Before-and-after change data
************

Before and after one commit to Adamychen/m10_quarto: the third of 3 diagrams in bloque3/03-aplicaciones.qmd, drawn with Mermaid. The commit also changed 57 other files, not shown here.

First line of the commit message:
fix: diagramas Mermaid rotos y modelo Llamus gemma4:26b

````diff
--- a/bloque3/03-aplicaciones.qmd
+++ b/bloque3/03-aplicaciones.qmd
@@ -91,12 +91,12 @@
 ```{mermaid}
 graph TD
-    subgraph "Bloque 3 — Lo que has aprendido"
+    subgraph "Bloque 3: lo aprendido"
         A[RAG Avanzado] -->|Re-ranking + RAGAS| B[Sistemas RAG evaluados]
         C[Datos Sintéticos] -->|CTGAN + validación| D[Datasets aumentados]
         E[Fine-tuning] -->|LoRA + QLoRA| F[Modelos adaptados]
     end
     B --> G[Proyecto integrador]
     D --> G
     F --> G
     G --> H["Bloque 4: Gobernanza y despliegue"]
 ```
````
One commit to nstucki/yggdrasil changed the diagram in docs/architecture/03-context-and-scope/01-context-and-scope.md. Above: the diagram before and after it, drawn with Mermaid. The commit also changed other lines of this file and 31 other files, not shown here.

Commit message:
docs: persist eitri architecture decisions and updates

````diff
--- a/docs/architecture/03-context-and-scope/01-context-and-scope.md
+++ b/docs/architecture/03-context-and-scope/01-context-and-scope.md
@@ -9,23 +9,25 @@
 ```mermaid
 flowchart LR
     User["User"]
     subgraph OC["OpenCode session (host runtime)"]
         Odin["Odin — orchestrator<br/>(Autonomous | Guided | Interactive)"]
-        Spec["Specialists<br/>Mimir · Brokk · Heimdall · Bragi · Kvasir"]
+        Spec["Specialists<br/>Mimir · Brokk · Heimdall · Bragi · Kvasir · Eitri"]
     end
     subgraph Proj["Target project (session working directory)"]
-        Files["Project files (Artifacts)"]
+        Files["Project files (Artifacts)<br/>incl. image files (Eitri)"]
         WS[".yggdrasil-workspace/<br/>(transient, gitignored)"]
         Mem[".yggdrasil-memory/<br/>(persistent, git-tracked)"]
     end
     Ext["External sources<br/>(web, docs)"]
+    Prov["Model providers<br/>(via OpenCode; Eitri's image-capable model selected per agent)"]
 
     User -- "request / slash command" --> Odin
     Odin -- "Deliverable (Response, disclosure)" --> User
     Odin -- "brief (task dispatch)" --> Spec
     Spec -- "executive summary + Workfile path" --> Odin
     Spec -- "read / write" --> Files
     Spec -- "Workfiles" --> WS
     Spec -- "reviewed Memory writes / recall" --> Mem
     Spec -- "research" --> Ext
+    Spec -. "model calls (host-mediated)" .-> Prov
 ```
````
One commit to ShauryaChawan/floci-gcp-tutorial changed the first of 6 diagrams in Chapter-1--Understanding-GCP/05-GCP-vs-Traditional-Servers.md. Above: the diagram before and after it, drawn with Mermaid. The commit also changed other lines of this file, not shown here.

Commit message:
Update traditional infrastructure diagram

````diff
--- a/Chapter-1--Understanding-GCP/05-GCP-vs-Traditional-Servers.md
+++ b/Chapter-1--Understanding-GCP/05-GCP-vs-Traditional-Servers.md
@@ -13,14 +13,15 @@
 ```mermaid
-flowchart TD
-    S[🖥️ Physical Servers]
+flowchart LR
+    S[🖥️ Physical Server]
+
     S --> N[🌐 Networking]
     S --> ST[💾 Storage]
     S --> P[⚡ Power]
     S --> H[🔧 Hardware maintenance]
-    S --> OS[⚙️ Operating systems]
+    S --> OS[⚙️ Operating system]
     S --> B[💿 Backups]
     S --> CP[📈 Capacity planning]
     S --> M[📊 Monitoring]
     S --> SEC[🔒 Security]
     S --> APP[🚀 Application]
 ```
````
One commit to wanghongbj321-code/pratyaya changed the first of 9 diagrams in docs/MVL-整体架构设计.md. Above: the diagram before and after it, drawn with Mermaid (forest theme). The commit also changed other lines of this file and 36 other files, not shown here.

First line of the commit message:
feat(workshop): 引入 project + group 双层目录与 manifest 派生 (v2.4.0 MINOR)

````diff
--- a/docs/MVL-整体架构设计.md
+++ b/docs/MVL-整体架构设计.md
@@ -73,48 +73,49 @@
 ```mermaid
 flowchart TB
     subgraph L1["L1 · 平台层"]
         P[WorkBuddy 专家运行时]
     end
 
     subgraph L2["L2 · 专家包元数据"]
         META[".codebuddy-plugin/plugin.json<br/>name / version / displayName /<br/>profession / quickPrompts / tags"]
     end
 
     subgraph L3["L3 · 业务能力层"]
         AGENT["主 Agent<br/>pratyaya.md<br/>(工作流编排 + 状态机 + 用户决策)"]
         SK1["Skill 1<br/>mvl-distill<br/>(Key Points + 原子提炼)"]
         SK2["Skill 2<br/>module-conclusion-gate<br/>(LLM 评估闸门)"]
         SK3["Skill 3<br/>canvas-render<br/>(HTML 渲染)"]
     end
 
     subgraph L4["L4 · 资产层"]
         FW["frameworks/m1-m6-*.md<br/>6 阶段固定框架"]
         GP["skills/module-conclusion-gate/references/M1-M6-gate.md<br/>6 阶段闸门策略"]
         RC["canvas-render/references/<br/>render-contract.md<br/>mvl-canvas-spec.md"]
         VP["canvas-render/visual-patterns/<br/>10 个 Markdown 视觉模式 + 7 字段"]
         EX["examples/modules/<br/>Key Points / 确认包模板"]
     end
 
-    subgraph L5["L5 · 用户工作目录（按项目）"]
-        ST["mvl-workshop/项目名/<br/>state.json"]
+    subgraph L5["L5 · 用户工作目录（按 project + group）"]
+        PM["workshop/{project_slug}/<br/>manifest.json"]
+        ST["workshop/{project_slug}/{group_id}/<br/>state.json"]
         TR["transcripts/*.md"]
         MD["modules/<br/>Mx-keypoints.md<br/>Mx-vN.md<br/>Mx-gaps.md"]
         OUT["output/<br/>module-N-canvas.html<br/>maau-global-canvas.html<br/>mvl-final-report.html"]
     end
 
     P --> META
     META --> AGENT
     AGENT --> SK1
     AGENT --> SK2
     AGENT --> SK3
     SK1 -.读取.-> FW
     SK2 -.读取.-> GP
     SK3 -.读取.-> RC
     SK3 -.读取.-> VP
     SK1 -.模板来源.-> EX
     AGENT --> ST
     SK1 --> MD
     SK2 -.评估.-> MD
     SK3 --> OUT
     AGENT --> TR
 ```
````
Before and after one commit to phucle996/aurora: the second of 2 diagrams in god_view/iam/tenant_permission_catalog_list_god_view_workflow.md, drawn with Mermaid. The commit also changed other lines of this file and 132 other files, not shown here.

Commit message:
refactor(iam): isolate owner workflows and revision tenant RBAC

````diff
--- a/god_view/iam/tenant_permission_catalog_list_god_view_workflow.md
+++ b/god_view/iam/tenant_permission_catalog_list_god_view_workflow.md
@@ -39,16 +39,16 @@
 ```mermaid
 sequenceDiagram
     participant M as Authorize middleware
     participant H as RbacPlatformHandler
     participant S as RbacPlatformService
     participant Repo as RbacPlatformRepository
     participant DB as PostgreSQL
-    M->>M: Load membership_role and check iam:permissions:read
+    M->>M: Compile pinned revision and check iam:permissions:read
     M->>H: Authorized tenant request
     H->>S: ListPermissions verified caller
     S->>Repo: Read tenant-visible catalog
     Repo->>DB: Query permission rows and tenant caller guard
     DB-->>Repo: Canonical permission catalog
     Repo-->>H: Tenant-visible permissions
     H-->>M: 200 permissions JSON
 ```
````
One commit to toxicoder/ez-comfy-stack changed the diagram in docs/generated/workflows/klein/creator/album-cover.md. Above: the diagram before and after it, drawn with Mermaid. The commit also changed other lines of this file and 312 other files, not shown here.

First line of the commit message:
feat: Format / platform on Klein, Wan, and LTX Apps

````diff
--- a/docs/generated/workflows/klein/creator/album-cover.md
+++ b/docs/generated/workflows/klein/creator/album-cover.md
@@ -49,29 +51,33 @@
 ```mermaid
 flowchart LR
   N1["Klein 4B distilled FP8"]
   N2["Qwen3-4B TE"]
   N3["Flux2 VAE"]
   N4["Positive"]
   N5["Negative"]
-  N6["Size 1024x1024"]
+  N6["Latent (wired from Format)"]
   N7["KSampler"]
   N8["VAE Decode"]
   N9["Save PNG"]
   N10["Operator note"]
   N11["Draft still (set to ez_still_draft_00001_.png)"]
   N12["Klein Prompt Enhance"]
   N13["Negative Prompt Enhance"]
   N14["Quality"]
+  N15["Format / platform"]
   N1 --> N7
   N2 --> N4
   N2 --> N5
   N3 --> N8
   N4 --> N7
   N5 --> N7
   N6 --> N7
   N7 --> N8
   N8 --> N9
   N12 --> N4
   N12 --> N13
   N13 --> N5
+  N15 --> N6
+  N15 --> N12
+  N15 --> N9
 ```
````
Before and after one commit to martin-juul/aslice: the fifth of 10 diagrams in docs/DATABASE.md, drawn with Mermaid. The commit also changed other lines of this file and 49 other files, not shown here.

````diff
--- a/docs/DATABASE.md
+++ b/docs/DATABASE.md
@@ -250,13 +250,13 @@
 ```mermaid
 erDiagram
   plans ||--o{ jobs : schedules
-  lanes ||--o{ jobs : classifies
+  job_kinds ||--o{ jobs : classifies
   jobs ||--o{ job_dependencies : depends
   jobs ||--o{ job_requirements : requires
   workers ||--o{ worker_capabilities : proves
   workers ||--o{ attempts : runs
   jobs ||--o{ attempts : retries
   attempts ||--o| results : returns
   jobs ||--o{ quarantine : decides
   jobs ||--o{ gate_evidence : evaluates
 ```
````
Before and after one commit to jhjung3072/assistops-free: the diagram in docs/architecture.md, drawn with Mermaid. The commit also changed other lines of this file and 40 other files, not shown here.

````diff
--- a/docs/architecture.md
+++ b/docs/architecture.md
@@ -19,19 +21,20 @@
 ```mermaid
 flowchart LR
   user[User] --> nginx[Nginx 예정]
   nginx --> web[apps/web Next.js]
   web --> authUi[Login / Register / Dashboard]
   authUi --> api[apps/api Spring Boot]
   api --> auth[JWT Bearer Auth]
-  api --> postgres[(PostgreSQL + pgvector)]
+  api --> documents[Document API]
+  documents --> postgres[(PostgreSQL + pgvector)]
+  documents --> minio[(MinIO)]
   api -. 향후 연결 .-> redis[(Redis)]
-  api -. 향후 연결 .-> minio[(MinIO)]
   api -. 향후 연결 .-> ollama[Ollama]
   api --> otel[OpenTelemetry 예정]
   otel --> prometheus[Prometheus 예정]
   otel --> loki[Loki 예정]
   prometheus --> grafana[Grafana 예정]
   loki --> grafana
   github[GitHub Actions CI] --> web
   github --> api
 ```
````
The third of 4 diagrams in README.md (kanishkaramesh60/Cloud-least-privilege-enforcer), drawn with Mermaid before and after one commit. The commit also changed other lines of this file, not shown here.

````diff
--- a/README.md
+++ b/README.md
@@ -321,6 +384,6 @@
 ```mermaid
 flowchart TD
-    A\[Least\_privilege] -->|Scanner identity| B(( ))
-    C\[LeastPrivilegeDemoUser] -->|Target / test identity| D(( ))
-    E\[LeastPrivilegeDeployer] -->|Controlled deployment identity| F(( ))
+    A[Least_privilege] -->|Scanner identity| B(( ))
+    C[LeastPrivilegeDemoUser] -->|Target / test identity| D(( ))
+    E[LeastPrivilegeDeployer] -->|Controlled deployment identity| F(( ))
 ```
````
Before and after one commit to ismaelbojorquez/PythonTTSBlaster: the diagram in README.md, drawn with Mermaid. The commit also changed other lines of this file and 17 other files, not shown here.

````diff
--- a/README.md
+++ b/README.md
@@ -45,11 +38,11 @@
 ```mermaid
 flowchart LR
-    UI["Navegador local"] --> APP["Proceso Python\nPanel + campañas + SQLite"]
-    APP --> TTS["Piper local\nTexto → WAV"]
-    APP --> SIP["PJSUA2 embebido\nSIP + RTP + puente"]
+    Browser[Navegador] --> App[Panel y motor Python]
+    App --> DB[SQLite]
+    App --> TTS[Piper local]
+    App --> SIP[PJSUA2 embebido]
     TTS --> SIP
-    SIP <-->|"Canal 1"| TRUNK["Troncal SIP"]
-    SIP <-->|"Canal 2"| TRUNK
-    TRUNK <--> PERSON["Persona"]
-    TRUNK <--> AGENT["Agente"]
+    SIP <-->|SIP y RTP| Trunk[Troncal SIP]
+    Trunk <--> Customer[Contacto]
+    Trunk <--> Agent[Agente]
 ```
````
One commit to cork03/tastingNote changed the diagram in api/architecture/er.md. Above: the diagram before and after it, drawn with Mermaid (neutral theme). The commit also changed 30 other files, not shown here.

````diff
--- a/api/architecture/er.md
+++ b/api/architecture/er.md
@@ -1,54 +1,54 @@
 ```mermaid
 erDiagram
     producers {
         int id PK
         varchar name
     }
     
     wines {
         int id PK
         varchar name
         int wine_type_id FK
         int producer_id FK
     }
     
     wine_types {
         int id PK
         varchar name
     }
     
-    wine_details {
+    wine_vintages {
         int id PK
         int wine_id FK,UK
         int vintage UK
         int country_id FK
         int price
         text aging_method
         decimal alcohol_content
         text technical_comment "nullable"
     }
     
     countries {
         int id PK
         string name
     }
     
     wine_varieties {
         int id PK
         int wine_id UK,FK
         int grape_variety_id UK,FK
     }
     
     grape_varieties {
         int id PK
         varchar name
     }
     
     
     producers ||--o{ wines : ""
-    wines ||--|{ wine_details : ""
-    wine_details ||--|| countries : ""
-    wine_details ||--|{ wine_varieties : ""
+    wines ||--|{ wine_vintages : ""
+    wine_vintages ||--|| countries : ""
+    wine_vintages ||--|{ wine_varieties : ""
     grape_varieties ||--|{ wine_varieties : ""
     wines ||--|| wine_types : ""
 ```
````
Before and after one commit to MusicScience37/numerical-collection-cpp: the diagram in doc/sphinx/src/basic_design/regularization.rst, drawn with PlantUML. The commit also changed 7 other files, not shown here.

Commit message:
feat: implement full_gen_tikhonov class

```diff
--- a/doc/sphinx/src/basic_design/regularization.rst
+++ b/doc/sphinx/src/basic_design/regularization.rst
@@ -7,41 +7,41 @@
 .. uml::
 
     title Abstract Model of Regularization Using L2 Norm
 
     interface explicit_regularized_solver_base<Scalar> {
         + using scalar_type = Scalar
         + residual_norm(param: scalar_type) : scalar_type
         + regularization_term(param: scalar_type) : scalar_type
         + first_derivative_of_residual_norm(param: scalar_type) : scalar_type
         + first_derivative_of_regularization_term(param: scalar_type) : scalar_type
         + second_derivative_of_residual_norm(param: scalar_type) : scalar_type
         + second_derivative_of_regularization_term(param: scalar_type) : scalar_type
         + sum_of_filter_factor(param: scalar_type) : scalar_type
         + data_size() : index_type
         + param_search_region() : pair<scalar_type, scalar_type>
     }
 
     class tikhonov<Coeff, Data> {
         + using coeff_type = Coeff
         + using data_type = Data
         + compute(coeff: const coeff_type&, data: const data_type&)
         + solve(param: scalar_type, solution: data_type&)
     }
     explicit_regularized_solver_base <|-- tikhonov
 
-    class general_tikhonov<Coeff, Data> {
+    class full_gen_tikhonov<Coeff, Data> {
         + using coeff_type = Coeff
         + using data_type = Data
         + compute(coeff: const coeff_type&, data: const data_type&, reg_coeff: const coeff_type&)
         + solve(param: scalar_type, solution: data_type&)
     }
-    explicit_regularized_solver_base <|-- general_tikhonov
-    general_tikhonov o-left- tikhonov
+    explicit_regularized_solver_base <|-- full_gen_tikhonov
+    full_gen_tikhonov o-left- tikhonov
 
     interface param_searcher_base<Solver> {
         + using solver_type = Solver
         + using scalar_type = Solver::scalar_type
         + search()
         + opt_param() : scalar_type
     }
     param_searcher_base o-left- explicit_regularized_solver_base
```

************

**Problem statement:** List every line in the records above that contains the word "Odin".

**Answer below:**
         Odin["Odin — orchestrator<br/>(Autonomous | Guided | Interactive)"]
     User -- "request / slash command" --> Odin
     Odin -- "Deliverable (Response, disclosure)" --> User
     Odin -- "brief (task dispatch)" --> Spec
     Spec -- "executive summary + Workfile path" --> Odin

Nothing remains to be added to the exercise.